Research paper by Yue Y Liu, Guangna G Liu, Jiasheng J Wang, Zhe-Yu ZY Zheng, Lemei L Jia, Wei W Rui, Daosheng D Huang, Zhi-Xiao ZX Zhou, Liqun L Zhou, Xin X Wu, Song S Lin, Xueqiang X Zhao, Xin X Lin

Indexed on: 26 Mar '21Published on: 26 Mar '21Published in: Science translational medicine

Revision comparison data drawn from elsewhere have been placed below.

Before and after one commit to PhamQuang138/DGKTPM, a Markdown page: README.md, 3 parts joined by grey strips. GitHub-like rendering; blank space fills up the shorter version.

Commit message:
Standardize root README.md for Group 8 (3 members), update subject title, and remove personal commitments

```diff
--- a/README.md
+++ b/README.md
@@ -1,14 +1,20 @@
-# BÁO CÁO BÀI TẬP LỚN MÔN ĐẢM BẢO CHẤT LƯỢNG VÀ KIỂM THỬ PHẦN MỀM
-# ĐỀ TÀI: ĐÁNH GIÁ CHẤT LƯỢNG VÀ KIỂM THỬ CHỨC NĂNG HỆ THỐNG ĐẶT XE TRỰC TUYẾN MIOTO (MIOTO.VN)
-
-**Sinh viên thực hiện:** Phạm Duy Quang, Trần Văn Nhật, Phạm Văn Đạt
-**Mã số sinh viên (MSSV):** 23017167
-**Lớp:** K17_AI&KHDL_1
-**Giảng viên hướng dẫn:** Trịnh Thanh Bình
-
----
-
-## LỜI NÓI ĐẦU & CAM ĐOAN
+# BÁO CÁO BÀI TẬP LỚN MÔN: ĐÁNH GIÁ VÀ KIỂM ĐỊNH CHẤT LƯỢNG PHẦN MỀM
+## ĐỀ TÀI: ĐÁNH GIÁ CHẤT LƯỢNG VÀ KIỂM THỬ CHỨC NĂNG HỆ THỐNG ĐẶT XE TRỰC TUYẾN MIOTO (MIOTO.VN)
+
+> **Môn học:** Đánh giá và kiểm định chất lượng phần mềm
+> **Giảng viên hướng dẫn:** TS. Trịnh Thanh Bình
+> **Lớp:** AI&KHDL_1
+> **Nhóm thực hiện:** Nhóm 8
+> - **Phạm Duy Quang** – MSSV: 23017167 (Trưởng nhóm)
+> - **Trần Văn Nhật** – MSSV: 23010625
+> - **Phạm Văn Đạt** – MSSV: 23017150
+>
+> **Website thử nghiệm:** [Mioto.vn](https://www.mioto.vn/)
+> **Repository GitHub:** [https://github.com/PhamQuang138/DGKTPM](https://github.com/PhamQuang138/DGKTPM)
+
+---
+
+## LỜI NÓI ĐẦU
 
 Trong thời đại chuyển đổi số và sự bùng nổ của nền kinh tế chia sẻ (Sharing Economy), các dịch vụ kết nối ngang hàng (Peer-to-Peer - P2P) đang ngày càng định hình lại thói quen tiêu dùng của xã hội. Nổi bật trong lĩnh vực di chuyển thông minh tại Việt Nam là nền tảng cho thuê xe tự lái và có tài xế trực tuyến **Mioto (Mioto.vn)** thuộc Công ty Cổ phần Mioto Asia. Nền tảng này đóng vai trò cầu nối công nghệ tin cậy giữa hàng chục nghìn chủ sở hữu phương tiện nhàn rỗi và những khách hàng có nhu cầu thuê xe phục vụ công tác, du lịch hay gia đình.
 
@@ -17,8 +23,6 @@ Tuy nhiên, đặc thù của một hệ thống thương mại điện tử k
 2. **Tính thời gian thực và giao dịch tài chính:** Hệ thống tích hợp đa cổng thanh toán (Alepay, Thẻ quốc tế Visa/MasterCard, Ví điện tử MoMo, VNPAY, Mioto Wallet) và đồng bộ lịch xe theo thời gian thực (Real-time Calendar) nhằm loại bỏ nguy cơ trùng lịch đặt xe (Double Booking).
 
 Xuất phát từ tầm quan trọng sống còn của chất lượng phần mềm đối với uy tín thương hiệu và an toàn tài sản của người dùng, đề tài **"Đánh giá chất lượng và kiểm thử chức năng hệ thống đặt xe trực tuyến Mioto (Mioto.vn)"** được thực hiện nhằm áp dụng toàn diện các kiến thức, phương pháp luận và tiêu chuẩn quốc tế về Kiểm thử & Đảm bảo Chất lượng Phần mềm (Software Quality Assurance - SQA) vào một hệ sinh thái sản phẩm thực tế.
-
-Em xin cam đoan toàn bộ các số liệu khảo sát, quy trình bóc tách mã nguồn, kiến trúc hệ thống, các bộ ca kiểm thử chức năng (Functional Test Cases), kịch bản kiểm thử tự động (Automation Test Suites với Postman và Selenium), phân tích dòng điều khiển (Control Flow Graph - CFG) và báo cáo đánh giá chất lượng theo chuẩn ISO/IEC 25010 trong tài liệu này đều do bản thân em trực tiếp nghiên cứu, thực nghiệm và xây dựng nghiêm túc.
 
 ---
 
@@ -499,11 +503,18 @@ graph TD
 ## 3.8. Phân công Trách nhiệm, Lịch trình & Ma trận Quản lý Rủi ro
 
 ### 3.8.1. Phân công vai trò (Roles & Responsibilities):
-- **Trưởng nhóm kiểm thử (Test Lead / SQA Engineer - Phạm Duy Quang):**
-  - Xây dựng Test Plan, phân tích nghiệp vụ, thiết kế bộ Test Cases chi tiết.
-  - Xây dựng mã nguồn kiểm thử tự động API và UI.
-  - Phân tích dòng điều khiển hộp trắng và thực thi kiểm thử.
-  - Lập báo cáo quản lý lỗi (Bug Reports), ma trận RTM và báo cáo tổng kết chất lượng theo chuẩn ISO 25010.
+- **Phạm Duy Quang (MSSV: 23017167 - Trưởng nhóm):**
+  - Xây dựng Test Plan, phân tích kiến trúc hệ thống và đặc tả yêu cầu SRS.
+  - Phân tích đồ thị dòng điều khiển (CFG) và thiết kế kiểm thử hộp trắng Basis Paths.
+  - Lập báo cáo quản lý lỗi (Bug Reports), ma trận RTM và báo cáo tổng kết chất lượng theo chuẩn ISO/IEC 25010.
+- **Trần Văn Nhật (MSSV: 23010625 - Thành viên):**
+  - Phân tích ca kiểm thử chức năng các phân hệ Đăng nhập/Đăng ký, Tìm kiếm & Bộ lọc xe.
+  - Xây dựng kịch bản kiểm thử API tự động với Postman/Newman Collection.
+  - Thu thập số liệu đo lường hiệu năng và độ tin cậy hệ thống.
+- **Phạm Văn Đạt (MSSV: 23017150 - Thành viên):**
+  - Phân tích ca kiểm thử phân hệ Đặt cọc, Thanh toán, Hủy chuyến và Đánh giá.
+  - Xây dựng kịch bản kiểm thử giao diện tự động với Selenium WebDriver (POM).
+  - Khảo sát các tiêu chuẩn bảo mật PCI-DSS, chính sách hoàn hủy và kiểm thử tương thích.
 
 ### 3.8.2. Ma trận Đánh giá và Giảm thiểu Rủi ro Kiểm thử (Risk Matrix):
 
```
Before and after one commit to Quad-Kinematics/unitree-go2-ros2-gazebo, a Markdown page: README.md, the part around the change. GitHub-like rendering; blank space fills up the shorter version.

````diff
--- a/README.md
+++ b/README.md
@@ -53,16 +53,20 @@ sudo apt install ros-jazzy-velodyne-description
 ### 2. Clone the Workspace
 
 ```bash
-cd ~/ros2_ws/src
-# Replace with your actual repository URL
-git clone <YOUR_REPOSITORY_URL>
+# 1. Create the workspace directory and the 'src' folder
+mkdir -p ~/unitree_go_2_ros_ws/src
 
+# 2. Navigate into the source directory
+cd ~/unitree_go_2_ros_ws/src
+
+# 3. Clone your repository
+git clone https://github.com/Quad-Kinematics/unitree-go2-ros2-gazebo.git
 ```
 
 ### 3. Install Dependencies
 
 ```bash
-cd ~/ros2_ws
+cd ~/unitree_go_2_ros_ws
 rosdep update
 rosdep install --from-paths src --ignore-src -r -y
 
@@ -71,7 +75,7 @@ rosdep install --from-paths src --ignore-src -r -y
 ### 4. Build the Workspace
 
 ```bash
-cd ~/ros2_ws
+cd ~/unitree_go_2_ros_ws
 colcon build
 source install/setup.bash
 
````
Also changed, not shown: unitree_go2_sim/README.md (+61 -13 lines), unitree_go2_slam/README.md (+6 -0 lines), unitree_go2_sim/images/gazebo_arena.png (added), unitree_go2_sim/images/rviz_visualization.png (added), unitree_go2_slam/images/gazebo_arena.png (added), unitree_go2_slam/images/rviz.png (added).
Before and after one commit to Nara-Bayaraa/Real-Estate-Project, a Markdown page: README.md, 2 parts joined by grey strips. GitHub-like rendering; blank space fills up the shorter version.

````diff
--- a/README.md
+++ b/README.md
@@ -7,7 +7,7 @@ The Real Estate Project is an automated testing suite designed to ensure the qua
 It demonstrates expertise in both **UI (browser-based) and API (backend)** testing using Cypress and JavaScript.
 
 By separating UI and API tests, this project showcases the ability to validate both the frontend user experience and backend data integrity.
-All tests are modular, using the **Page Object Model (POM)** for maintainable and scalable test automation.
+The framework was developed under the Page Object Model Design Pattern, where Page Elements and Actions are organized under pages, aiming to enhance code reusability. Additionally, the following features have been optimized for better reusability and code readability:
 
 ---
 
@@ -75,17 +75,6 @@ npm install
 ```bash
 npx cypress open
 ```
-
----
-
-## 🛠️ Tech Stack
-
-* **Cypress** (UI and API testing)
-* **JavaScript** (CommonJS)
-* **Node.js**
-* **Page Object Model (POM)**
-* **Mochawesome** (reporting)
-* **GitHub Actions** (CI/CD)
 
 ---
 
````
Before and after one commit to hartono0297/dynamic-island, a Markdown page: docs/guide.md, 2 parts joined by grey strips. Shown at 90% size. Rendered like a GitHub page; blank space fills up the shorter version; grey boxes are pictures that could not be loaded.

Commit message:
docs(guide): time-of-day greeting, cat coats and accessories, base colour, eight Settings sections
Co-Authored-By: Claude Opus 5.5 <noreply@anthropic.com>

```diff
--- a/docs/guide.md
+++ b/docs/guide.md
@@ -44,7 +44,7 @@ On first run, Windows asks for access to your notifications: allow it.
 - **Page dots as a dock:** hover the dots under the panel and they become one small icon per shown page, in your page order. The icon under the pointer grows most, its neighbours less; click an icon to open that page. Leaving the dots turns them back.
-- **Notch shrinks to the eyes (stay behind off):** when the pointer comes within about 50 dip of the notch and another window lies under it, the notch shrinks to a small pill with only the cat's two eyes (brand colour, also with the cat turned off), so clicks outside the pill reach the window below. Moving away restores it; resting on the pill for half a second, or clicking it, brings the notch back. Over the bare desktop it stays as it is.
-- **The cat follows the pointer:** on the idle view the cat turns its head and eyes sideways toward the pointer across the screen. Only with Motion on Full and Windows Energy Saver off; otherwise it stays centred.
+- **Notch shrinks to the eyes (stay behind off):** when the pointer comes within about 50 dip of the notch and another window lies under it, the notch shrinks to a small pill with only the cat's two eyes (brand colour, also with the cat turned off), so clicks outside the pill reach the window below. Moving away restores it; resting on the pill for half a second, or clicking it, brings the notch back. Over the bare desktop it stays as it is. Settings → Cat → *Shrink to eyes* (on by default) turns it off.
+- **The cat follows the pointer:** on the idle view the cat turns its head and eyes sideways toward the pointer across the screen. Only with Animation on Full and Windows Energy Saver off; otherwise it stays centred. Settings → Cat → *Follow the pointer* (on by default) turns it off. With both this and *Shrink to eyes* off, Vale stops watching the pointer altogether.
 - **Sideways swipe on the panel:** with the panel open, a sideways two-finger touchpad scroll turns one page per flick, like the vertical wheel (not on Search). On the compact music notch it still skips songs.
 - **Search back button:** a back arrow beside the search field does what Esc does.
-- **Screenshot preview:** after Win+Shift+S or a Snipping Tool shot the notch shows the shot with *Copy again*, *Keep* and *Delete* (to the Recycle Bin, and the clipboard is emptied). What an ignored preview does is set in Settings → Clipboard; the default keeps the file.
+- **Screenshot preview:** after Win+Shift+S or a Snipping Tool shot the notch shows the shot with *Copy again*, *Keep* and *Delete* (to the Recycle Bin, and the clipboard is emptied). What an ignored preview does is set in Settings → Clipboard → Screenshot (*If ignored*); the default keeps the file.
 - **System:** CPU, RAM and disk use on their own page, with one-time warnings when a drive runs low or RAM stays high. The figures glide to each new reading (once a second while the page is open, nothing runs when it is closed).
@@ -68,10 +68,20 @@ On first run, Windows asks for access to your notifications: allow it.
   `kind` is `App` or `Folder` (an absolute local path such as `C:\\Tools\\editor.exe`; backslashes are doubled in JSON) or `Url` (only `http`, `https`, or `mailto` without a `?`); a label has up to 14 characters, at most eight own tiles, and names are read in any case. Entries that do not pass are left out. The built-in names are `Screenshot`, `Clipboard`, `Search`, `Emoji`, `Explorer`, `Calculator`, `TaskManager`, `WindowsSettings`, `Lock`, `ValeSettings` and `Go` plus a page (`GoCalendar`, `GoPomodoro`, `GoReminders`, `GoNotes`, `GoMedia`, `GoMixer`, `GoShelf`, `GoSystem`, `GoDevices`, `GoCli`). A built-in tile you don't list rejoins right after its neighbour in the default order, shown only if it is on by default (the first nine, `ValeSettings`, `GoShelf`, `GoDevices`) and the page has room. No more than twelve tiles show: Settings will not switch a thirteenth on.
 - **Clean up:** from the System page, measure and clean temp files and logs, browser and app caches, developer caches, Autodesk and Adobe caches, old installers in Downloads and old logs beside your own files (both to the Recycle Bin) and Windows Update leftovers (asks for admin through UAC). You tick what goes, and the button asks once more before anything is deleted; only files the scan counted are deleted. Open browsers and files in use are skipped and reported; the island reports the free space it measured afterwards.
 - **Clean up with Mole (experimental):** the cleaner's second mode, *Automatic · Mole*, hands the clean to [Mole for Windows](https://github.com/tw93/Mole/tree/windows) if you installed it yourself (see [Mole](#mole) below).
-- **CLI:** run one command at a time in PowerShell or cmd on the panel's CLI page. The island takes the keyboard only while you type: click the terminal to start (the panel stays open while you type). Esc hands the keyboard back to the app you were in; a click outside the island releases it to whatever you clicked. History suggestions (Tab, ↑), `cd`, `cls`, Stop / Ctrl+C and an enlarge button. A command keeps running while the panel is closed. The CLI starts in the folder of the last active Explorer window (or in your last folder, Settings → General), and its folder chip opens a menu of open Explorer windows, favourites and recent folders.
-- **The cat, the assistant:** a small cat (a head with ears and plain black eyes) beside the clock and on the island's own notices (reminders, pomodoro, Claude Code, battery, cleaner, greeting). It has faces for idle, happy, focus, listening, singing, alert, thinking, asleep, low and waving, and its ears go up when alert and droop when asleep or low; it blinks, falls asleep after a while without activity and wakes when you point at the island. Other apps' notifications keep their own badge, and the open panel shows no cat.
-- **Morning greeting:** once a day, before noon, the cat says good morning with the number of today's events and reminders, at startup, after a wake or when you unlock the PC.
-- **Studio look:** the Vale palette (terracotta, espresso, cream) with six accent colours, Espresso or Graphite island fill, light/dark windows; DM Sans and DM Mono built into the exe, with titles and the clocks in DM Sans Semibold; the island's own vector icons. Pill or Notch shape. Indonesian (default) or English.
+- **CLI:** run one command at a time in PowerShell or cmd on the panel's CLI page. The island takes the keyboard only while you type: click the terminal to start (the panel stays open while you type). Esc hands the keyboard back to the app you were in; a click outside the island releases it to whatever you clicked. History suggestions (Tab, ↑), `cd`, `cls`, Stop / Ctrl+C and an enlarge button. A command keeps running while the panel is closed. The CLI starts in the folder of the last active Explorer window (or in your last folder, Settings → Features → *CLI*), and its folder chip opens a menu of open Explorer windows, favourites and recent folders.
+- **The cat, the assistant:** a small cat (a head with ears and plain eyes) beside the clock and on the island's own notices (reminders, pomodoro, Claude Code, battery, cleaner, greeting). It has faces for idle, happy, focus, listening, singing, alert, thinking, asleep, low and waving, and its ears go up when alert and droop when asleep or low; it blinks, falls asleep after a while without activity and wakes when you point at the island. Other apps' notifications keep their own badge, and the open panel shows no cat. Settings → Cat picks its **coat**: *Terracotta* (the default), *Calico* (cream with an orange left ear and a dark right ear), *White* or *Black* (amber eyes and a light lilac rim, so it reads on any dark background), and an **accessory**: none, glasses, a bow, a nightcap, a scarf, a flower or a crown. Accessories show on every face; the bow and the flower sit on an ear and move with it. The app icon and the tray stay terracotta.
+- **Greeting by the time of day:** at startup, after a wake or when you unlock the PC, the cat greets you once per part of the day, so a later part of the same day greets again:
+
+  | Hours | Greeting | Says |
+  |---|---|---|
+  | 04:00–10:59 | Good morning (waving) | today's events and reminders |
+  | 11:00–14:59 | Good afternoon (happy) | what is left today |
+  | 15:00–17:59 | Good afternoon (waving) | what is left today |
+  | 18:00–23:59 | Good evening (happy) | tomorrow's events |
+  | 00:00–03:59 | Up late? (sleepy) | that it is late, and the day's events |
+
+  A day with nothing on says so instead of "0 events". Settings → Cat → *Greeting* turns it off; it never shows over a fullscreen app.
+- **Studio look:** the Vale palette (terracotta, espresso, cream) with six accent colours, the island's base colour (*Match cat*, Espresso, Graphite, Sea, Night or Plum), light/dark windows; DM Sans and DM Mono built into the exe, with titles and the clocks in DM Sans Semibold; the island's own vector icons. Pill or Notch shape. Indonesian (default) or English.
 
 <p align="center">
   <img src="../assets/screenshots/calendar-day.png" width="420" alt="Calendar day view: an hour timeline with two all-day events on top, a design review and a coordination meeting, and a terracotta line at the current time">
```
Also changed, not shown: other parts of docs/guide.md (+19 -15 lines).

Chimeric antigen receptor T (CAR-T) cell therapies have demonstrated high response rate and durable disease control for the treatment of B cell malignancies. However, in the case of solid tumors, CAR-T cells have shown limited efficacy, which is partially attributed to intrinsic defects in CAR signaling. Here, we construct a double-chain chimeric receptor, termed as synthetic T cell receptor (TCR) and antigen receptor (STAR), which incorporates antigen-recognition domain of antibody and constant regions of TCR that engage endogenous CD3 signaling machinery. Under antigen-free conditions, STAR does not trigger tonic signaling, which has been reported to cause exhaustion of traditional CAR-T cells. Upon antigen stimulation, STAR mediates strong and sensitive TCR-like signaling, and STAR-T cells exhibit less susceptibility to dysfunction and better proliferation than traditional 28zCAR-T cells. In addition, STAR-T cells show higher antigen sensitivity than CAR-T cells, which holds potential to reduce the risk of antigen loss-induced tumor relapse in clinical use. In multiple solid tumor models, STAR-T cells prominently outperformed BBzCAR-T cells and generated better or equipotent antitumor effects to 28zCAR-T cells without causing notable toxicity. With these favorable features endowed by native TCR-like signaling, STAR-T cells may provide clinical benefit in treating refractory solid tumors. Copyright © 2021 The Authors, some rights reserved; exclusive licensee American Association for the Advancement of Science. No claim to original U.S. Government Works.